In the old days (think 2015), healthcare organizations prioritized owning facilities, maximizing volume, optimizing revenue and controlling production in-house.
There was little regard for total costs, outcomes or patient experience.
Meanwhile, an asset-light revolution was underway in other industries. Customer-focused organizations like Amazon, Uber and Airbnb are asset-light and brand-heavy. They operate "platforms" that employ data, organize suppliers and delight customers by offering great products at low prices with exceptional customer service.
Healthcare consumers increasingly expect better value and experience. Their demand-driven requirements for better services will transform healthcare delivery.
The startling news earlier this month that Amazon, Berkshire Hathaway and JP Morgan Chase are creating a new healthcare company rocked the industry. The 10 largest health insurers and pharmacy businesses lost $30 billion of market value within two hours.
How can traditional healthcare organizations compete? From their customers' perspective, providers have two essential jobs: "Fix me when I'm broken" and "Keep me as healthy as possible." In post-reform healthcare, successful companies have to do both.
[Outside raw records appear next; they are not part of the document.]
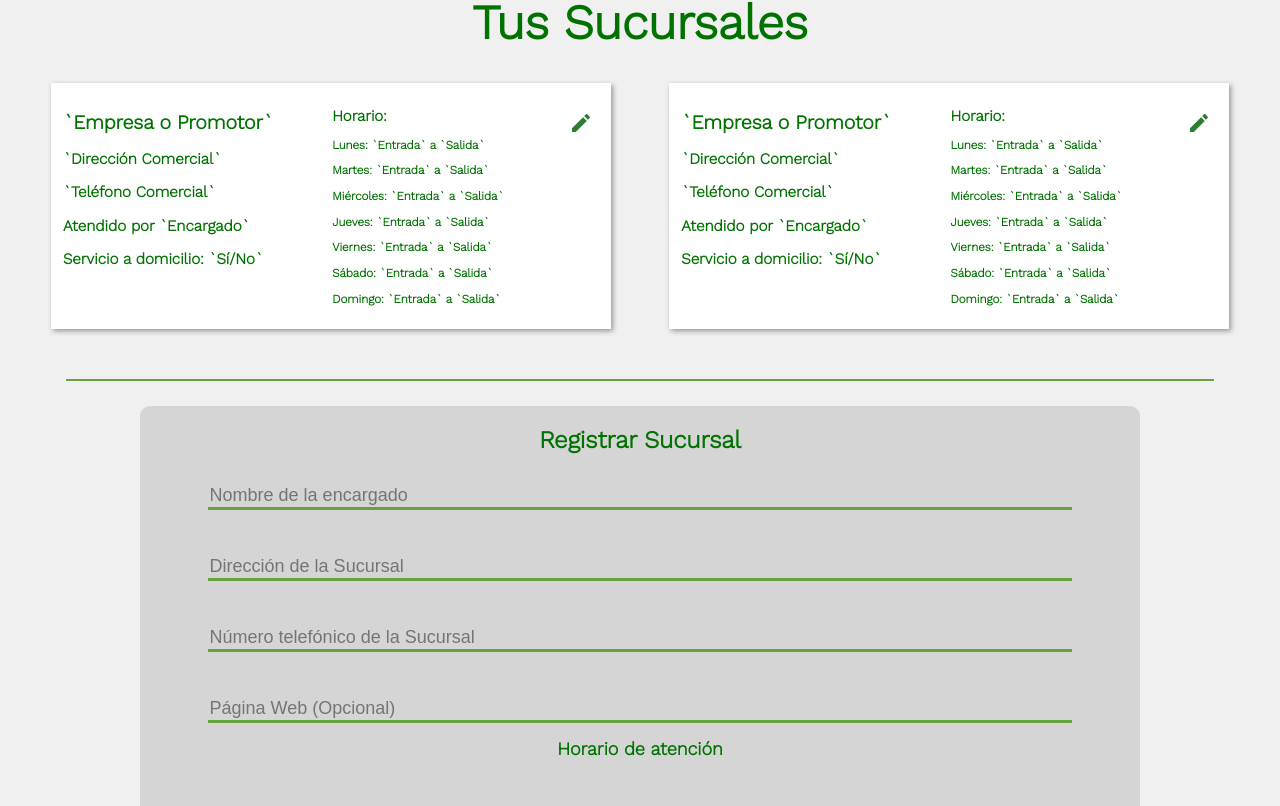
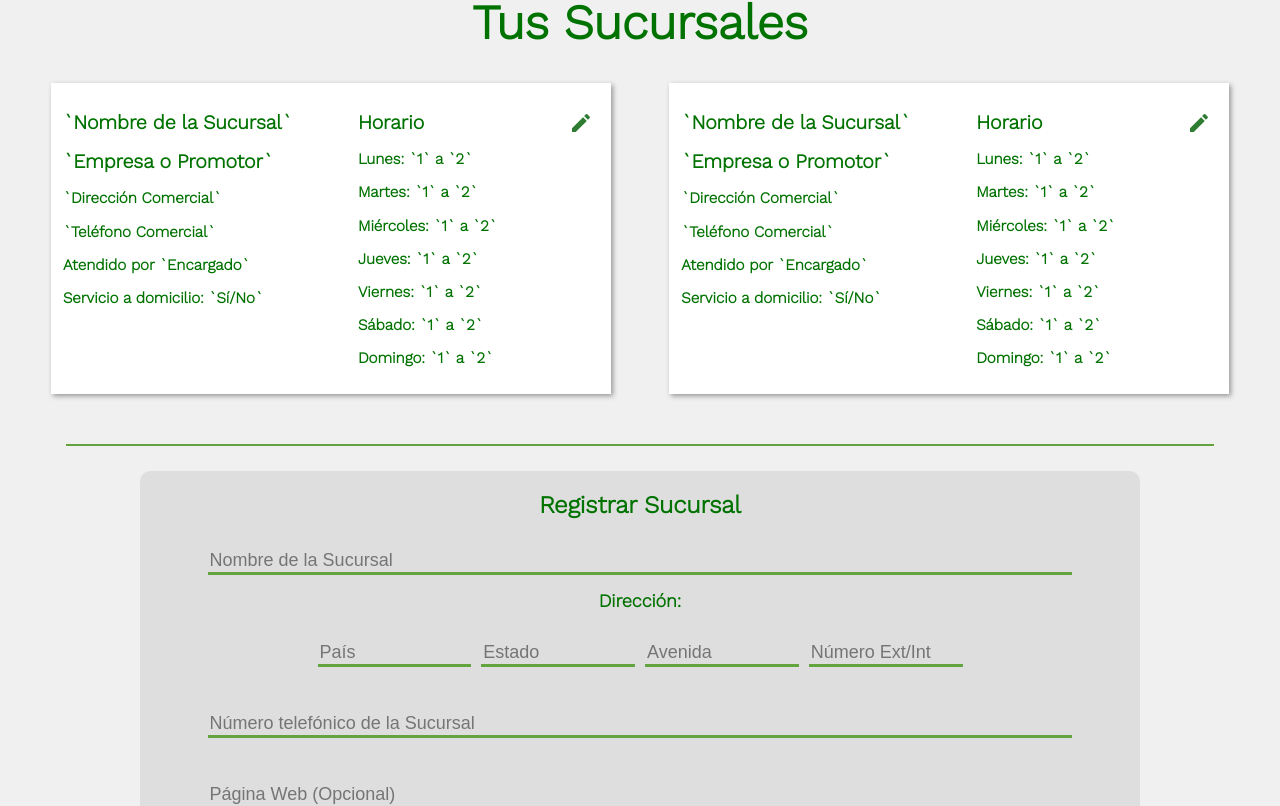
Before and after one commit to ThinKreations/PlantMatica, a Next.js app in the folder tucans-plantmatica/: page /user/promo/sucursales in a window 1280 px wide. Shown: the part 345-1151 px from the top of the page. Built offline with nearby package versions, Linux system fonts and the light colour scheme.

Commit message:
sucursales, productos y menú adaptable

```diff
--- a/tucans-plantmatica/components/promo/RegistrarSucursal.jsx
+++ b/tucans-plantmatica/components/promo/RegistrarSucursal.jsx
@@ -14,8 +14,14 @@ export default function RegistrarSucursales () {
 
         <font size={5} face="Work Sans" color="007200"><b>Registrar Sucursal</b></font>
         <br/>
-        <input className={styles.input} placeholder="Nombre de la encargado"></input>
-        <input className={styles.input} placeholder="Dirección de la Sucursal"></input>
+        <input className={styles.input} placeholder="Nombre de la Sucursal"></input>
+        <br/>
+        <font size={4} face="Work Sans" color="007200"><b>Dirección:</b></font>
+        <br/>
+        <input className={styles.direccion} placeholder="País"></input>
+        <input className={styles.direccion} placeholder="Estado"></input>
+        <input className={styles.direccion} placeholder="Avenida"></input>
+        <input className={styles.direccion} placeholder="Número Ext/Int"></input>
         <input className={styles.input} placeholder="Número telefónico de la Sucursal"></input>
         <input className={styles.input} placeholder="Página Web (Opcional)"></input>
         <br/>
--- a/tucans-plantmatica/pages/user/promo/sucursales.jsx
+++ b/tucans-plantmatica/pages/user/promo/sucursales.jsx
@@ -22,12 +22,13 @@ export default function Sucursales () {
           <center><h1>Tus Sucursales</h1></center>
         </font>
 
-        <div className={styles.sucursal}>
+        <div className={styles.fichero}>
 
-        <div className={styles.fichaSucursal}>
+        <div className={styles.ficha}>
         <aside className={styles.dataSucursal}>
         <font size={2} face="Work Sans" color="007200">
-        <h1>`Empresa o Promotor`</h1>
+        <h1>`Nombre de la Sucursal`</h1>
+        <h2>`Empresa o Promotor`</h2>
         <h3>`Dirección Comercial`</h3>
         <h3>`Teléfono Comercial`</h3>
         <h3>Atendido por `Encargado`</h3>
@@ -35,48 +36,15 @@ export default function Sucursales () {
         </font>
         </aside>
         <aside className={styles.dataSucursal}>
-        <font size={1} face="Work Sans" color="007200">
-        <h2>Horario:</h2>
-        <h3>Lunes: `Entrada` a `Salida`</h3>
-        <h3>Martes: `Entrada` a `Salida`</h3>
-        <h3>Miércoles: `Entrada` a `Salida`</h3>
-        <h3>Jueves: `Entrada` a `Salida`</h3>
-        <h3>Viernes: `Entrada` a `Salida`</h3>
-        <h3>Sábado: `Entrada` a `Salida`</h3>
-        <h3>Domingo: `Entrada` a `Salida`</h3>
-        </font>
-        </aside>
-        <div>
-        <button className={styles.btnEdit}>
-          <EditIcon
-              className={styles.editIcon}
-              fontSize='medium'
-              color='success'
-            />
-            </button><br/>
-        </div>
-        </div>
-
-        <div className={styles.fichaSucursal}>
-        <aside className={styles.dataSucursal}>
         <font size={2} face="Work Sans" color="007200">
-        <h1>`Empresa o Promotor`</h1>
-        <h3>`Dirección Comercial`</h3>
-        <h3>`Teléfono Comercial`</h3>
-        <h3>Atendido por `Encargado`</h3>
-        <h3>Servicio a domicilio: `Sí/No`</h3>
-        </font>
-        </aside>
-        <aside className={styles.dataSucursal}>
-        <font size={1} face="Work Sans" color="007200">
-        <h2>Horario:</h2>
-        <h3>Lunes: `Entrada` a `Salida`</h3>
-        <h3>Martes: `Entrada` a `Salida`</h3>
-        <h3>Miércoles: `Entrada` a `Salida`</h3>
-        <h3>Jueves: `Entrada` a `Salida`</h3>
-        <h3>Viernes: `Entrada` a `Salida`</h3>
-        <h3>Sábado: `Entrada` a `Salida`</h3>
-        <h3>Domingo: `Entrada` a `Salida`</h3>
+        <h2>Horario</h2>
+        <h3>Lunes: `1` a `2`</h3>
+        <h3>Martes: `1` a `2`</h3>
+        <h3>Miércoles: `1` a `2`</h3>
+        <h3>Jueves: `1` a `2`</h3>
+        <h3>Viernes: `1` a `2`</h3>
+        <h3>Sábado: `1` a `2`</h3>
+        <h3>Domingo: `1` a `2`</h3>
         </font>
         </aside>
         <div>
@@ -91,6 +59,39 @@ export default function Sucursales () {
         </div>
         </div>
 
+        <div className={styles.ficha}>
+        <aside className={styles.dataSucursal}>
+        <font size={2} face="Work Sans" color="007200">
+        <h1>`Nombre de la Sucursal`</h1>
+        <h2>`Empresa o Promotor`</h2>
+        <h3>`Dirección Comercial`</h3>
+        <h3>`Teléfono Comercial`</h3>
+        <h3>Atendido por `Encargado`</h3>
+        <h3>Servicio a domicilio: `Sí/No`</h3>
+        </font>
+        </aside>
+        <aside className={styles.dataSucursal}>
+        <font size={2} face="Work Sans" color="007200">
+        <h2>Horario</h2>
+        <h3>Lunes: `1` a `2`</h3>
+        <h3>Martes: `1` a `2`</h3>
+        <h3>Miércoles: `1` a `2`</h3>
+        <h3>Jueves: `1` a `2`</h3>
+        <h3>Viernes: `1` a `2`</h3>
+        <h3>Sábado: `1` a `2`</h3>
+        <h3>Domingo: `1` a `2`</h3>
+        </font>
+        </aside>
+        <div>
+        <button className={styles.btnEdit}>
+        <EditIcon
+              className={styles.editIcon}
+              fontSize='medium'
+              color='success'
+            />
+          </button><br/>
+
+        </div>
         </div>
 
 
@@ -98,11 +99,14 @@ export default function Sucursales () {
 
 
 
+        </div>
+
         <hr className={styles.bar}/>
         <center><Registrar/></center>
 
 
         </div>
+
     </>
   )
 }
--- a/tucans-plantmatica/styles/Promotor.module.css
+++ b/tucans-plantmatica/styles/Promotor.module.css
@@ -30,7 +30,7 @@
 
     padding: 2.5vh;
     border-radius: 10px;
-    background-color: rgba(150, 150, 150, 0.3);
+    background-color: rgba(180, 180, 180, 0.3);
     text-align: center;
     transition: 0.3s;
 
@@ -85,6 +85,33 @@
 
     }
 
+    .direccion{
+        width:16%;
+        height: auto;
+        margin-left: 5px;
+        margin-right: 5px;
+        margin-top: 30px;
+        margin-bottom:15px;
+        transition: 0.3s;
+        border: 0;
+        font-size: 18px;
+        background-color: rgba(150, 150, 150, 0.0);
+        outline: none;
+        border-bottom: 3px solid var(--main-color);
+        border-radius: 4px 4px 0 0;
+    }
+
+    .direccion:hover{
+        background-color: rgba(150, 150, 150, 0.2);
+    }
+
+    .direccion:focus{
+        background-color: rgba(255,255,255,0.5);
+
+    }
+
+
+
     .mini_input{
         width: 75%;
         height: auto;
@@ -124,13 +151,13 @@
 
 /* contenedor de la sucursal */
 
-.sucursal{
+.fichero{
     width: 100%;
     display: flex;
     justify-content: space-between;
 }
 
-.fichaSucursal{
+.ficha{
     background-color: white;
     width: 47.5%;
     padding: 1%;
@@ -138,7 +165,6 @@
     transition: 0.3s ease-in-out;
     display: flex;
     justify-content: space-between;
-
 }
 
 .btnEdit{
@@ -185,6 +211,7 @@
 
 }
 */
+
 
 .btnMenu {
     border-top: 0;
@@ -276,7 +303,7 @@
         display: inline-block;
     }
 
-    .fichaSucursal{
+    .fichaProductos{
         margin-bottom: 25px;
         width: 100%;
 
```
Also changed, not shown: tucans-plantmatica/components/promo/RegistrarProducto.jsx (added, +39 -0 lines), tucans-plantmatica/pages/user/promo/productos.jsx (+32 -9 lines).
Under fee-for-service medicine, "Fix me when I'm broken" generates high-margins for health systems that own all delivery components. Low-margin "Keep me healthy" services are less attractive.
Current delivery models focus on high-cost acute care at the expense of high-value preventive care. This frustrates consumers and creates market inefficiencies that platform companies can exploit.
The movement to value-based care reverses this orientation. Irrespective of ownership and control, healthcare organizations must deliver quality outcomes and better customer experience. It's time to get moving.
The two most successful value-based payment models—bundled payments for episodic care and capitated payments for ongoing care—demonstrate the power of platforming:
- In episodic care, successful outcomes require delivering the right care at the right price. Healthcare organizations must bring owned and non-owned services and suppliers into alignment to meet patients' needs and offer competitive prices.
- Ongoing care management depends on reducing acute, episodic interventions. Healthcare organizations that establish trusting relationships with customers produce the best results. Under capitated payment models, hospital admissions generate costs, not revenue. Keeping customers as healthy as possible becomes the priority.
To embrace platforming, healthcare organizations must overcome powerful, entrenched business practices by asking provocative questions and demanding customer-centric answers:
- Does owning acute-care facilities make sense, particularly in saturated markets?
- Does partnering or outsourcing generate superior outcomes?
- Do current operations compromise quality?
As consumerism advances, the platforming of healthcare services will accelerate. Healthcare organizations will need to reorganize to deliver better, more convenient services at lower costs. This will fuel continuous innovation and value creation and allow U.S. healthcare to heal itself.
In healthcare, as in every market, outcomes matter, customers count and value rules.